(DATASET EXTRACT)

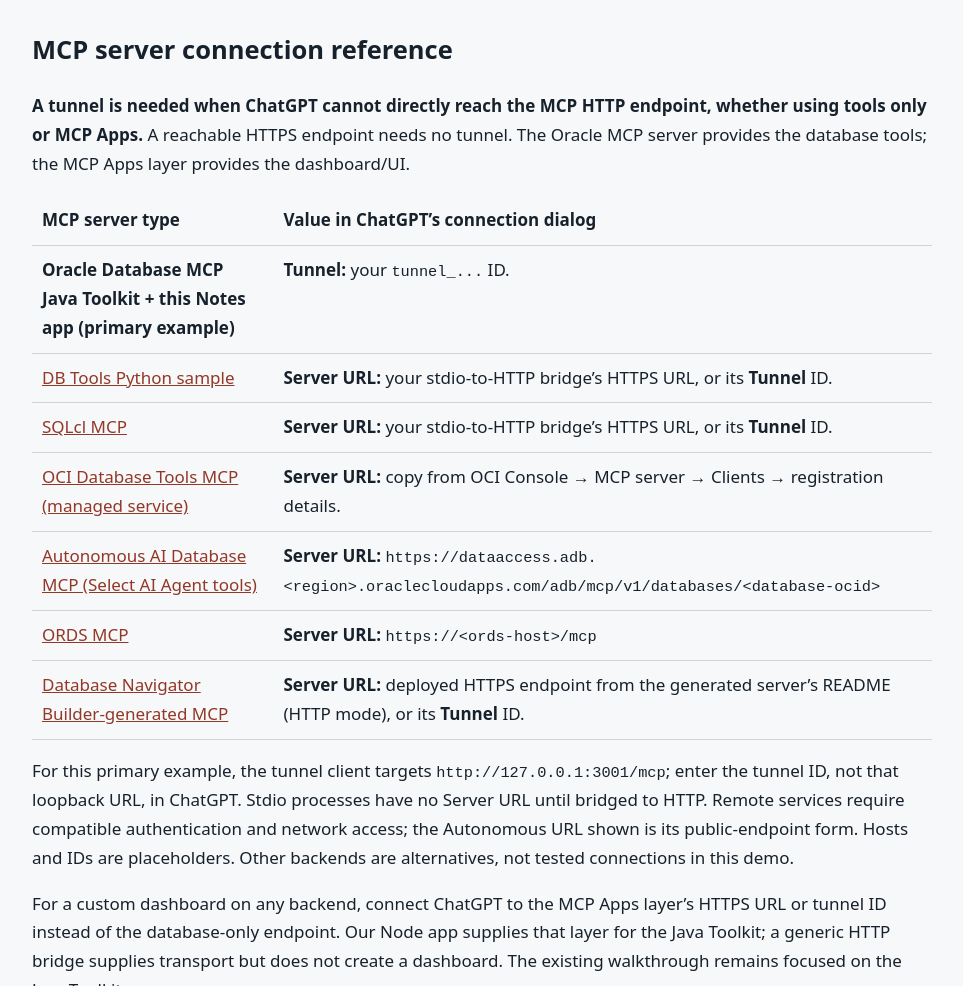
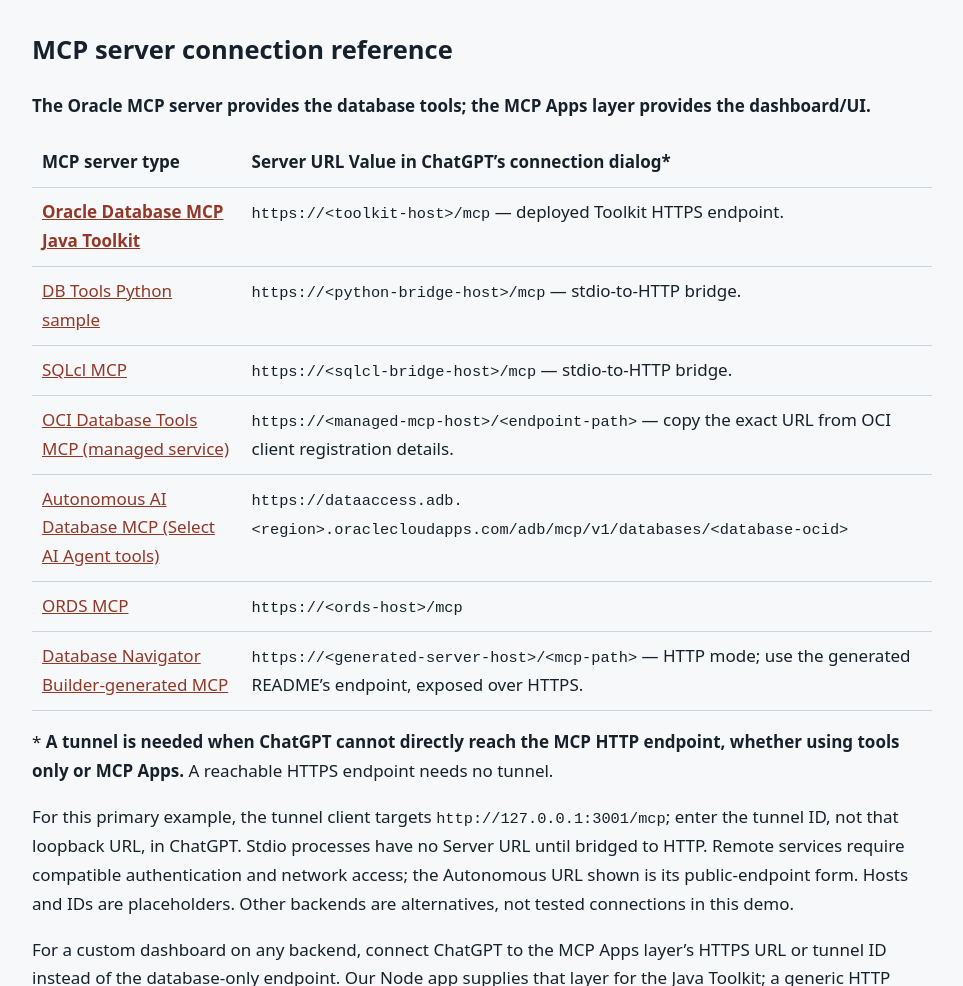
Before and after one commit to paulparkinson/ai-fullstack-toolkit, a website: page chatgpt/blog.html in a window 1280 px wide. Shown: the part 1320-2306 px from the top of the page, without its empty margins (158-1121 px from the left). Drawn offline with Linux system fonts and the light colour scheme.

Commit message:
Present Oracle MCP HTTPS endpoints consistently in blog table

```diff
--- a/chatgpt/blog.html
+++ b/chatgpt/blog.html
@@ -9,16 +9,17 @@
 <p><a href="video/oracle-chatgpt-walkthrough.mp4">Download the conference MP4</a> · <a href="video/captions.srt">SRT captions</a> · <a href="video/narration.txt">Narration</a></p>
 <p class="callout">The walkthrough shows Add custom MCP server, Tunnel settings, creation and connection instructions, and Try in chat, followed by real repository source and the working dashboard inside ChatGPT with the installed FinancialDB Notes plugin and a successful live Oracle refresh. Both hosts use the actual app bundle. The private Secure MCP Tunnel must remain running for ChatGPT tool calls.</p>
 <h2>MCP server connection reference</h2>
-<p><strong>A tunnel is needed when ChatGPT cannot directly reach the MCP HTTP endpoint, whether using tools only or MCP Apps.</strong> A reachable HTTPS endpoint needs no tunnel. The Oracle MCP server provides the database tools; the MCP Apps layer provides the dashboard/UI.</p>
-<table><thead><tr><th>MCP server type</th><th>Value in ChatGPT’s connection dialog</th></tr></thead><tbody>
-<tr><td><strong>Oracle Database MCP Java Toolkit + this Notes app (primary example)</strong></td><td><strong>Tunnel:</strong> your <code>tunnel_...</code> ID.</td></tr>
-<tr><td><a href="https://github.com/oracle/mcp/tree/main/src/dbtools-mcp-server">DB Tools Python sample</a></td><td><strong>Server URL:</strong> your stdio-to-HTTP bridge’s HTTPS URL, or its <strong>Tunnel</strong> ID.</td></tr>
-<tr><td><a href="https://docs.oracle.com/en/database/oracle/sql-developer-command-line/26.1/sqcug/starting-and-managing-sqlcl-mcp-server.html">SQLcl MCP</a></td><td><strong>Server URL:</strong> your stdio-to-HTTP bridge’s HTTPS URL, or its <strong>Tunnel</strong> ID.</td></tr>
-<tr><td><a href="https://docs.oracle.com/en-us/iaas/database-tools/doc/connecting-mcp-server.html">OCI Database Tools MCP (managed service)</a></td><td><strong>Server URL:</strong> copy from OCI Console → MCP server → Clients → registration details.</td></tr>
-<tr><td><a href="https://docs.oracle.com/en-us/iaas/autonomous-database-serverless/doc/use-mcp-server.html">Autonomous AI Database MCP (Select AI Agent tools)</a></td><td><strong>Server URL:</strong> <code>https://dataaccess.adb.&lt;region&gt;.oraclecloudapps.com/adb/mcp/v1/databases/&lt;database-ocid&gt;</code></td></tr>
-<tr><td><a href="https://docs.oracle.com/en/database/oracle/oracle-rest-data-services/26.2/ordig/configuring-model-context-protocol-mcp.html">ORDS MCP</a></td><td><strong>Server URL:</strong> <code>https://&lt;ords-host&gt;/mcp</code></td></tr>
-<tr><td><a href="https://docs.oracle.com/en/database/oracle/database-navigator/4.0/dbnug/building-mcp-server.html">Database Navigator Builder-generated MCP</a></td><td><strong>Server URL:</strong> deployed HTTPS endpoint from the generated server’s README (HTTP mode), or its <strong>Tunnel</strong> ID.</td></tr>
+<p><strong>The Oracle MCP server provides the database tools; the MCP Apps layer provides the dashboard/UI.</strong></p>
+<table><thead><tr><th>MCP server type</th><th>Server URL Value in ChatGPT’s connection dialog*</th></tr></thead><tbody>
+<tr><td><a href="https://github.com/oracle/mcp/blob/main/src/oracle-db-mcp-java-toolkit/README.md"><strong>Oracle Database MCP Java Toolkit</strong></a></td><td><code>https://&lt;toolkit-host&gt;/mcp</code> — deployed Toolkit HTTPS endpoint.</td></tr>
+<tr><td><a href="https://github.com/oracle/mcp/tree/main/src/dbtools-mcp-server">DB Tools Python sample</a></td><td><code>https://&lt;python-bridge-host&gt;/mcp</code> — stdio-to-HTTP bridge.</td></tr>
+<tr><td><a href="https://docs.oracle.com/en/database/oracle/sql-developer-command-line/26.1/sqcug/starting-and-managing-sqlcl-mcp-server.html">SQLcl MCP</a></td><td><code>https://&lt;sqlcl-bridge-host&gt;/mcp</code> — stdio-to-HTTP bridge.</td></tr>
+<tr><td><a href="https://docs.oracle.com/en-us/iaas/database-tools/doc/connecting-mcp-server.html">OCI Database Tools MCP (managed service)</a></td><td><code>https://&lt;managed-mcp-host&gt;/&lt;endpoint-path&gt;</code> — copy the exact URL from OCI client registration details.</td></tr>
+<tr><td><a href="https://docs.oracle.com/en-us/iaas/autonomous-database-serverless/doc/use-mcp-server.html">Autonomous AI Database MCP (Select AI Agent tools)</a></td><td><code>https://dataaccess.adb.&lt;region&gt;.oraclecloudapps.com/adb/mcp/v1/databases/&lt;database-ocid&gt;</code></td></tr>
+<tr><td><a href="https://docs.oracle.com/en/database/oracle/oracle-rest-data-services/26.2/ordig/configuring-model-context-protocol-mcp.html">ORDS MCP</a></td><td><code>https://&lt;ords-host&gt;/mcp</code></td></tr>
+<tr><td><a href="https://docs.oracle.com/en/database/oracle/database-navigator/4.0/dbnug/building-mcp-server.html">Database Navigator Builder-generated MCP</a></td><td><code>https://&lt;generated-server-host&gt;/&lt;mcp-path&gt;</code> — HTTP mode; use the generated README’s endpoint, exposed over HTTPS.</td></tr>
 </tbody></table>
+<p>* <strong>A tunnel is needed when ChatGPT cannot directly reach the MCP HTTP endpoint, whether using tools only or MCP Apps.</strong> A reachable HTTPS endpoint needs no tunnel.</p>
 <p>For this primary example, the tunnel client targets <code>http://127.0.0.1:3001/mcp</code>; enter the tunnel ID, not that loopback URL, in ChatGPT. Stdio processes have no Server URL until bridged to HTTP. Remote services require compatible authentication and network access; the Autonomous URL shown is its public-endpoint form. Hosts and IDs are placeholders. Other backends are alternatives, not tested connections in this demo.</p>
 <p>For a custom dashboard on any backend, connect ChatGPT to the MCP Apps layer’s HTTPS URL or tunnel ID instead of the database-only endpoint. Our Node app supplies that layer for the Java Toolkit; a generic HTTP bridge supplies transport but does not create a dashboard. The existing walkthrough remains focused on the Java Toolkit.</p>
 <h2>What must stay running for this plugin to work?</h2>
```
Also changed, not shown: chatgpt/IMPLEMENTATION.md (+2 -0 lines).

(End DATASET EXTRACT)

Only the pictures are to be left out; repeat everything else in the records above exactly.

**ANSWER TO THIS PROBLEM**
Before and after one commit to paulparkinson/ai-fullstack-toolkit, a website: page chatgpt/blog.html in a window 1280 px wide. Shown: the part 1320-2306 px from the top of the page, without its empty margins (158-1121 px from the left). Drawn offline with Linux system fonts and the light colour scheme.

Commit message:
Present Oracle MCP HTTPS endpoints consistently in blog table

```diff
--- a/chatgpt/blog.html
+++ b/chatgpt/blog.html
@@ -9,16 +9,17 @@
 <p><a href="video/oracle-chatgpt-walkthrough.mp4">Download the conference MP4</a> · <a href="video/captions.srt">SRT captions</a> · <a href="video/narration.txt">Narration</a></p>
 <p class="callout">The walkthrough shows Add custom MCP server, Tunnel settings, creation and connection instructions, and Try in chat, followed by real repository source and the working dashboard inside ChatGPT with the installed FinancialDB Notes plugin and a successful live Oracle refresh. Both hosts use the actual app bundle. The private Secure MCP Tunnel must remain running for ChatGPT tool calls.</p>
 <h2>MCP server connection reference</h2>
-<p><strong>A tunnel is needed when ChatGPT cannot directly reach the MCP HTTP endpoint, whether using tools only or MCP Apps.</strong> A reachable HTTPS endpoint needs no tunnel. The Oracle MCP server provides the database tools; the MCP Apps layer provides the dashboard/UI.</p>
-<table><thead><tr><th>MCP server type</th><th>Value in ChatGPT’s connection dialog</th></tr></thead><tbody>
-<tr><td><strong>Oracle Database MCP Java Toolkit + this Notes app (primary example)</strong></td><td><strong>Tunnel:</strong> your <code>tunnel_...</code> ID.</td></tr>
-<tr><td><a href="https://github.com/oracle/mcp/tree/main/src/dbtools-mcp-server">DB Tools Python sample</a></td><td><strong>Server URL:</strong> your stdio-to-HTTP bridge’s HTTPS URL, or its <strong>Tunnel</strong> ID.</td></tr>
-<tr><td><a href="https://docs.oracle.com/en/database/oracle/sql-developer-command-line/26.1/sqcug/starting-and-managing-sqlcl-mcp-server.html">SQLcl MCP</a></td><td><strong>Server URL:</strong> your stdio-to-HTTP bridge’s HTTPS URL, or its <strong>Tunnel</strong> ID.</td></tr>
-<tr><td><a href="https://docs.oracle.com/en-us/iaas/database-tools/doc/connecting-mcp-server.html">OCI Database Tools MCP (managed service)</a></td><td><strong>Server URL:</strong> copy from OCI Console → MCP server → Clients → registration details.</td></tr>
-<tr><td><a href="https://docs.oracle.com/en-us/iaas/autonomous-database-serverless/doc/use-mcp-server.html">Autonomous AI Database MCP (Select AI Agent tools)</a></td><td><strong>Server URL:</strong> <code>https://dataaccess.adb.&lt;region&gt;.oraclecloudapps.com/adb/mcp/v1/databases/&lt;database-ocid&gt;</code></td></tr>
-<tr><td><a href="https://docs.oracle.com/en/database/oracle/oracle-rest-data-services/26.2/ordig/configuring-model-context-protocol-mcp.html">ORDS MCP</a></td><td><strong>Server URL:</strong> <code>https://&lt;ords-host&gt;/mcp</code></td></tr>
-<tr><td><a href="https://docs.oracle.com/en/database/oracle/database-navigator/4.0/dbnug/building-mcp-server.html">Database Navigator Builder-generated MCP</a></td><td><strong>Server URL:</strong> deployed HTTPS endpoint from the generated server’s README (HTTP mode), or its <strong>Tunnel</strong> ID.</td></tr>
+<p><strong>The Oracle MCP server provides the database tools; the MCP Apps layer provides the dashboard/UI.</strong></p>
+<table><thead><tr><th>MCP server type</th><th>Server URL Value in ChatGPT’s connection dialog*</th></tr></thead><tbody>
+<tr><td><a href="https://github.com/oracle/mcp/blob/main/src/oracle-db-mcp-java-toolkit/README.md"><strong>Oracle Database MCP Java Toolkit</strong></a></td><td><code>https://&lt;toolkit-host&gt;/mcp</code> — deployed Toolkit HTTPS endpoint.</td></tr>
+<tr><td><a href="https://github.com/oracle/mcp/tree/main/src/dbtools-mcp-server">DB Tools Python sample</a></td><td><code>https://&lt;python-bridge-host&gt;/mcp</code> — stdio-to-HTTP bridge.</td></tr>
+<tr><td><a href="https://docs.oracle.com/en/database/oracle/sql-developer-command-line/26.1/sqcug/starting-and-managing-sqlcl-mcp-server.html">SQLcl MCP</a></td><td><code>https://&lt;sqlcl-bridge-host&gt;/mcp</code> — stdio-to-HTTP bridge.</td></tr>
+<tr><td><a href="https://docs.oracle.com/en-us/iaas/database-tools/doc/connecting-mcp-server.html">OCI Database Tools MCP (managed service)</a></td><td><code>https://&lt;managed-mcp-host&gt;/&lt;endpoint-path&gt;</code> — copy the exact URL from OCI client registration details.</td></tr>
+<tr><td><a href="https://docs.oracle.com/en-us/iaas/autonomous-database-serverless/doc/use-mcp-server.html">Autonomous AI Database MCP (Select AI Agent tools)</a></td><td><code>https://dataaccess.adb.&lt;region&gt;.oraclecloudapps.com/adb/mcp/v1/databases/&lt;database-ocid&gt;</code></td></tr>
+<tr><td><a href="https://docs.oracle.com/en/database/oracle/oracle-rest-data-services/26.2/ordig/configuring-model-context-protocol-mcp.html">ORDS MCP</a></td><td><code>https://&lt;ords-host&gt;/mcp</code></td></tr>
+<tr><td><a href="https://docs.oracle.com/en/database/oracle/database-navigator/4.0/dbnug/building-mcp-server.html">Database Navigator Builder-generated MCP</a></td><td><code>https://&lt;generated-server-host&gt;/&lt;mcp-path&gt;</code> — HTTP mode; use the generated README’s endpoint, exposed over HTTPS.</td></tr>
 </tbody></table>
+<p>* <strong>A tunnel is needed when ChatGPT cannot directly reach the MCP HTTP endpoint, whether using tools only or MCP Apps.</strong> A reachable HTTPS endpoint needs no tunnel.</p>
 <p>For this primary example, the tunnel client targets <code>http://127.0.0.1:3001/mcp</code>; enter the tunnel ID, not that loopback URL, in ChatGPT. Stdio processes have no Server URL until bridged to HTTP. Remote services require compatible authentication and network access; the Autonomous URL shown is its public-endpoint form. Hosts and IDs are placeholders. Other backends are alternatives, not tested connections in this demo.</p>
 <p>For a custom dashboard on any backend, connect ChatGPT to the MCP Apps layer’s HTTPS URL or tunnel ID instead of the database-only endpoint. Our Node app supplies that layer for the Java Toolkit; a generic HTTP bridge supplies transport but does not create a dashboard. The existing walkthrough remains focused on the Java Toolkit.</p>
 <h2>What must stay running for this plugin to work?</h2>
```
Also changed, not shown: chatgpt/IMPLEMENTATION.md (+2 -0 lines).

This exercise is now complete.